Michelangelo lived from 1475-1564. He was arguably one of the most inspired creators in the history of art. As a sculptor, architect, painter, and poet, he had a tremendous influence on his contemporaries and on following Western art in general. Michelangelo’s father, a Florentine official named Ludovico Buonarroti with connections to the ruling Medici family, placed his 13-year-old son in the workshop of the painter Domenico Ghirlandaio. After about two years, Michelangelo studied at the sculpture school in the Medici gardens and shortly thereafter was invited into the household of Lorenzo de’ Medici.
Another of his greatest works in the large marble sculpture David, which he produced between 1501 and 1504. The expression on David’s face is termed terribilita, a characteristic of many Michelangelo’s figures. He was later called back to Rome by Pope Julius II in 1505 for two duties. First, Michelangelo painted the frescoes on the ceiling of the Sistine Chapel. For nearly three years Michelangelo painted lying on his back on scaffolding.
Michelangelo went to Rome, where he was able to examine many newly unearthed classical statues and ruins. He soon produced his first large sculpture the over life size Bacchus in 1496-1498. One of the few works of pagan rather than Christian subject made by the master, it rivaled ancient statuary, the highest mark of admiration in Renaissance Rome. At about the samr time period Michelangelo did the marble Pietà in 1498. It was finished in 1500.
He then entered a partnership with Michelozzo, sculpture and architect, in 1436. For many years Donatello worked with Michelozzo. They produced the Tomb of Pope John XXll in the Baptisery, Florence, and the Tomb of Cardinal Brancacci in S. Angelo A Nilo, and Naples. He died of unknown causes on December 13, 1466, in Florence and was buried in the Basilica of San Lorenzo, next to Cosimo de' Medici. An unfinished work was faithfully completed by his student Bertoldo di Giovanni.

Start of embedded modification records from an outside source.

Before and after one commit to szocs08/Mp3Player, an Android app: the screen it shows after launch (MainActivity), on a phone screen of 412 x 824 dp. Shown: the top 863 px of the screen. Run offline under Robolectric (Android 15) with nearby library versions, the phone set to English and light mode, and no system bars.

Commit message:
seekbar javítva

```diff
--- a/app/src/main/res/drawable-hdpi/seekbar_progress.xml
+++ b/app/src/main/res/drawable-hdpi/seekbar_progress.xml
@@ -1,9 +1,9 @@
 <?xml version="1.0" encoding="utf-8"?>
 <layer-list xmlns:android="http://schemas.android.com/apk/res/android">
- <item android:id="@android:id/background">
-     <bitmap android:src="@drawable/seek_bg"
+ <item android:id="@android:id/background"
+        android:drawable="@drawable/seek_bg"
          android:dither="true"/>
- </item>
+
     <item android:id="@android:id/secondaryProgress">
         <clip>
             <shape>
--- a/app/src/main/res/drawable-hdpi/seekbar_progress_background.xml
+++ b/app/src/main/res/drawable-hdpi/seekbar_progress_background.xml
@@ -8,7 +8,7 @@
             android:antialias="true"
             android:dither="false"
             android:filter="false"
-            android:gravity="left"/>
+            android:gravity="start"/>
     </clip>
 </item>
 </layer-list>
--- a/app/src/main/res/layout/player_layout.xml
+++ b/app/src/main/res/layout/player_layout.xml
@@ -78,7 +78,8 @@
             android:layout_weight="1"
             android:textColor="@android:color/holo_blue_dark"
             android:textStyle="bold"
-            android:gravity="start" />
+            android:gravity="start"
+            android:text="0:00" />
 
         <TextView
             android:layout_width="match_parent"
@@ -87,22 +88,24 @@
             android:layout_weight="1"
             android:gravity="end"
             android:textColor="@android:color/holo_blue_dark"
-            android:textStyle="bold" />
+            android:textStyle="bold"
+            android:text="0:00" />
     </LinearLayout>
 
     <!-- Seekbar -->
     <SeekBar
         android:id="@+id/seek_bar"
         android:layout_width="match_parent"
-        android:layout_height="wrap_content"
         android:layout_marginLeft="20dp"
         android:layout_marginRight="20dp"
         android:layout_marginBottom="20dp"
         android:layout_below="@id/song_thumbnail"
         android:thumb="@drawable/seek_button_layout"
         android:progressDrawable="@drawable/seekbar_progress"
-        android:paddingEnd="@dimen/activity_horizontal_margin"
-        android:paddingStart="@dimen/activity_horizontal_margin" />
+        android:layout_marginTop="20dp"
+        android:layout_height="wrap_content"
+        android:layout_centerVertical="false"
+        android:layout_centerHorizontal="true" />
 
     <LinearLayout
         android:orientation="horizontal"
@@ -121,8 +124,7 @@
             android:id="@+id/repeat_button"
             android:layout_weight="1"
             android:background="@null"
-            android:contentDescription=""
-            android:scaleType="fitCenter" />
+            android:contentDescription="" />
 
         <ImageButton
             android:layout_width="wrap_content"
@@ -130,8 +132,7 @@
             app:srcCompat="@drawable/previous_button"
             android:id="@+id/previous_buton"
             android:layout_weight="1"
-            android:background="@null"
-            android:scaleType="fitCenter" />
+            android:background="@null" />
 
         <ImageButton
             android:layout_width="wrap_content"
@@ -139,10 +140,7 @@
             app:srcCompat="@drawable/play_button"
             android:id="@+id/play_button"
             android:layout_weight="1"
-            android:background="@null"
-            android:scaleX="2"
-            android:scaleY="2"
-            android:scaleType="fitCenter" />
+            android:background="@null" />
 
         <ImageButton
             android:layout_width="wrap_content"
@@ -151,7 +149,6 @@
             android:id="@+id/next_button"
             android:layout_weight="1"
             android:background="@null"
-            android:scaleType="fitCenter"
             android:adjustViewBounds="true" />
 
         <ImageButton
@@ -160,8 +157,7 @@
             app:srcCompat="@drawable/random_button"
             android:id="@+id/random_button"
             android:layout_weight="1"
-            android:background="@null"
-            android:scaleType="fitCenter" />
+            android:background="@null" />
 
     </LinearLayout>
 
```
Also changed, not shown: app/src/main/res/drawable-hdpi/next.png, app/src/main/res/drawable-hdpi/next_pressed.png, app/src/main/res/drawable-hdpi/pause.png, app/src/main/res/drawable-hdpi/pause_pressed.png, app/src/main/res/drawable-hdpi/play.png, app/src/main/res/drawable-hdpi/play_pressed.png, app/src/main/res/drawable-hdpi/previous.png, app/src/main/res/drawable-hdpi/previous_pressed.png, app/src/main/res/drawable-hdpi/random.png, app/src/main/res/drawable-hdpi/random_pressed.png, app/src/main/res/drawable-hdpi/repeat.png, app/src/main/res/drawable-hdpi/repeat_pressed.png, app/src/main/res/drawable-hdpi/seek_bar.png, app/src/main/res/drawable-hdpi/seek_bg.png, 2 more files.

By the time he turned 16, Michelangelo had made two sculptures, The Battle of the Centaurs and the Madonna of the Stairs, which showed that he had achieved his own personal style at an early age. He was settled in Bologna, where in 1494 and 1495 he sculpted several marble statues for the shrine di San Domenico. Michelangelo traveled to Rome, where he was able to examine many newly discovered classical statues. He soon made his first large sculpture, the life size Bacchus in 1496 to 1498. Around the same time period, Michelangelo did the marble Pietà in 1498 which was finished in 1500.

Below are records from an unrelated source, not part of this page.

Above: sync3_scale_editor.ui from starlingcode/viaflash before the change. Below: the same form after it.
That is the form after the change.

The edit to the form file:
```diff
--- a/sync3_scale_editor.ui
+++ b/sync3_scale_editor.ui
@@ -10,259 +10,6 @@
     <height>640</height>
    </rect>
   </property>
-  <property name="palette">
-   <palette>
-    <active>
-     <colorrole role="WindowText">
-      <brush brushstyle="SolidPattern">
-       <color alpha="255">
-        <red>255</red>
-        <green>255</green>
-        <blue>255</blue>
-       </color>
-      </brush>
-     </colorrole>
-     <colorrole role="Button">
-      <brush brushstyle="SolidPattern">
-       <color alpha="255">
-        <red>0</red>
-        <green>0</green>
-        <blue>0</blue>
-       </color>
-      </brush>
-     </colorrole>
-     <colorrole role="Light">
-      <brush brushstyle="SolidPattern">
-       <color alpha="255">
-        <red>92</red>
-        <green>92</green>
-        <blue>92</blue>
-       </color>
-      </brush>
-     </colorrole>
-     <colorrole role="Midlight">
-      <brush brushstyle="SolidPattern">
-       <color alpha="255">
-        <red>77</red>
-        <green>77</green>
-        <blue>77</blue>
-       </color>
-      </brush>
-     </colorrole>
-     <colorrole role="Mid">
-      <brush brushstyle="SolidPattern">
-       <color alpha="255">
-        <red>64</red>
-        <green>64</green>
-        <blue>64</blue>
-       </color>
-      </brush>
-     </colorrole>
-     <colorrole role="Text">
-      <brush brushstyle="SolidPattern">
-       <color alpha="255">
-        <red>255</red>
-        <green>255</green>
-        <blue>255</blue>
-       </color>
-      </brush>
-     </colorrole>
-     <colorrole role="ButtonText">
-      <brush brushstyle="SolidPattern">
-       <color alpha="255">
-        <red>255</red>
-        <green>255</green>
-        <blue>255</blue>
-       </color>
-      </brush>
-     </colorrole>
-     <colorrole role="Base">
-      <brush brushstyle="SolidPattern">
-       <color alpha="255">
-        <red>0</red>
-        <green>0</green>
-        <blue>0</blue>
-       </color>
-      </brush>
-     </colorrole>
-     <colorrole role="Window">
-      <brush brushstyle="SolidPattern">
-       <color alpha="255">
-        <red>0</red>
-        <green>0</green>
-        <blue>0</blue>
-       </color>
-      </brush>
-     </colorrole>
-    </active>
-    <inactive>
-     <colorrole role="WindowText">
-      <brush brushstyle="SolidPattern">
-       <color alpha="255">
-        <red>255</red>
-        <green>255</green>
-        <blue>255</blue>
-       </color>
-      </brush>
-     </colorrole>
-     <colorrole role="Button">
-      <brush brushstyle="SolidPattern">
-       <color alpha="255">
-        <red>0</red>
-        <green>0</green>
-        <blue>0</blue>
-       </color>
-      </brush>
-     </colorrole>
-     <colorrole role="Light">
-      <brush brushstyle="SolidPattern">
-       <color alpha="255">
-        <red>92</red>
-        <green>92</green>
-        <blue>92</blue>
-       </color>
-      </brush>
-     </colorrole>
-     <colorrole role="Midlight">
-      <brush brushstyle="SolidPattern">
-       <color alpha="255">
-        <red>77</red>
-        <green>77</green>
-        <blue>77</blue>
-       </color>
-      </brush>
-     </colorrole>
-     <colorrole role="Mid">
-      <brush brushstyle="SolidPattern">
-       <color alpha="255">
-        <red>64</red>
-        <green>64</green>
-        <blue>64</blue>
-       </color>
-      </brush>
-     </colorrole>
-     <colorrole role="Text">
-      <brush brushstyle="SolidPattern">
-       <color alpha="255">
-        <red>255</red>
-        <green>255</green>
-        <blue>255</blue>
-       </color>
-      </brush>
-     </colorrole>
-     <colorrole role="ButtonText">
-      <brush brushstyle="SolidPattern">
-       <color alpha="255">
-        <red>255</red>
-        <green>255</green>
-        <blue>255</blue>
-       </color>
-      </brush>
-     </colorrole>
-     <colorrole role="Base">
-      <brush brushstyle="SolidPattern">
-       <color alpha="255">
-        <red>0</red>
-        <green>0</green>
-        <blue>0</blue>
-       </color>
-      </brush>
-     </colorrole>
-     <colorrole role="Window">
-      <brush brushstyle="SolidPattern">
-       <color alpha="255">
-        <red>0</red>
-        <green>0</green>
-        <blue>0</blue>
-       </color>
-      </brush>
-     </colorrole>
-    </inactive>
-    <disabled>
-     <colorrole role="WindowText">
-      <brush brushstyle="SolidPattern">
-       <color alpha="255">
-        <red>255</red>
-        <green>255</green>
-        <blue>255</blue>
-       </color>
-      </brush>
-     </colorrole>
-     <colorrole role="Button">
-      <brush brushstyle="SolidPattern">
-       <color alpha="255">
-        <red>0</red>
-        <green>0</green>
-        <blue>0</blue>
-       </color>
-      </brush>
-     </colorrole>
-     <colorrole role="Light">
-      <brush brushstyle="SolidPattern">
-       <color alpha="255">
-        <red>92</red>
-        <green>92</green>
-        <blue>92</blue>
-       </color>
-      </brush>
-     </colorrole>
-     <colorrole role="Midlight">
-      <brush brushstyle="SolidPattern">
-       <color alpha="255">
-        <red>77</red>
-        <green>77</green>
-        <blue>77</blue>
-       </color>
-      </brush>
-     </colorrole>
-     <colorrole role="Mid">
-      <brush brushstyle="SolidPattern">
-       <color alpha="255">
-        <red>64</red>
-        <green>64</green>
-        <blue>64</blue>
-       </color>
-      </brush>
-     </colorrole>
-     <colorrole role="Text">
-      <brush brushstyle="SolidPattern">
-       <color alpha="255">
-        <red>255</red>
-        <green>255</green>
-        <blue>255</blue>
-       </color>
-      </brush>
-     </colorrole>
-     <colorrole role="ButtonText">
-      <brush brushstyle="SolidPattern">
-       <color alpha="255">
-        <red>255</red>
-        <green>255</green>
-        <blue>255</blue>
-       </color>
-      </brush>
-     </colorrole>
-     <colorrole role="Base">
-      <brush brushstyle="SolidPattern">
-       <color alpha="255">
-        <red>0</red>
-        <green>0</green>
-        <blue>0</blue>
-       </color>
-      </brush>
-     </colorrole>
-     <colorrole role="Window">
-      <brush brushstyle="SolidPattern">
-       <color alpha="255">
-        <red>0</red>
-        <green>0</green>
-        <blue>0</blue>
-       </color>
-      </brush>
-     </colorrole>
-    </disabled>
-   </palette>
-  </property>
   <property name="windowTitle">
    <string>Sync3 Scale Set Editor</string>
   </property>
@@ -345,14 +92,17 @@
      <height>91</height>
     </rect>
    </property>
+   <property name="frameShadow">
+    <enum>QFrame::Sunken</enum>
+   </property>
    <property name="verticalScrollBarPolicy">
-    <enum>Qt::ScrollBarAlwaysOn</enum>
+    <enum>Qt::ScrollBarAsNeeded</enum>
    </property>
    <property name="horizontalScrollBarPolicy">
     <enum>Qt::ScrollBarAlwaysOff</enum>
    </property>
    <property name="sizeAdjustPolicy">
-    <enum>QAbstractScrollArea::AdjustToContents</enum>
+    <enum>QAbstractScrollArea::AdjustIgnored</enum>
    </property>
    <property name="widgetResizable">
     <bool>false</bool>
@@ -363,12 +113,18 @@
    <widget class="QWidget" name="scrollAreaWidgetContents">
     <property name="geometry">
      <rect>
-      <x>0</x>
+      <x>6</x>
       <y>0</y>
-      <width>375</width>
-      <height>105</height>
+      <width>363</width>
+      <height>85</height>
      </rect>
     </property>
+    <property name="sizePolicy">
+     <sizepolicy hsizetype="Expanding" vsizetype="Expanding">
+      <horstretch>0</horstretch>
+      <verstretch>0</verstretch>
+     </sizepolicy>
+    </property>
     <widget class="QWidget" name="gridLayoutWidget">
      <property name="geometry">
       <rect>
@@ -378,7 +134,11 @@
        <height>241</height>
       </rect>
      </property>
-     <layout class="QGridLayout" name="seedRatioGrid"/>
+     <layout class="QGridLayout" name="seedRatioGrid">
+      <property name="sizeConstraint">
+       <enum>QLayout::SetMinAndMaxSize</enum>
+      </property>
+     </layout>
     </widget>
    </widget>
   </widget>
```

Leonardo Da Vinci was very talented. He was a great artist, but he became famous because he was able to do so many other things. He was an architect, a musician, inventor, sculptor, scientist, and mathematician. His artistic talent revealed its self early in his life. When he was about 15 years old Leonardo's father took him to Florence Italy, to train as a painter and sculptor in the studio of Andrea del Verroccho.
Michelangelo was no exception. In 1496 he moved to Rome to begin his career outside of Florence after the execution of Medici. He began doing commissions that later became some of his most well known works. One of which is Pieta. This sculture was the commission of Michelangelo began to sculpt Pieta at the age of twenty-one.
The painter then moves on and joins Lorenzo de’ Medici’s household, where he learns and studies with the painters and sculptors that lived under the Medici roof. As a sculptor Michelangelo carved magnificent statues, he was invited to Rome
These sculptures are what told Giovanni de Bertoldo, Michelagelo’s second teacher, that he had a unique calling for sculpting (Bonner Par. 1). Shortly after arriving in Rome, Michelangelo was hired to make a Roman god sculpture. Michelangelo chose to sculpt the Roman god of wine, Bacchus. Michelangelo spent a year on the project.
When she became ill,a family of stonecutters took him in. During his teenage years, he became an apprentice to a famous painter named Domenico Ghirlandaio, before studying in the sculpture gardens of the Medici family. He spent time with Lorenzo de’ Medici, otherwise known as the Magnificent, the ruler of Florentine, from 1489 to 1492 learning about classical sculptures. This gave him an opportunity to interact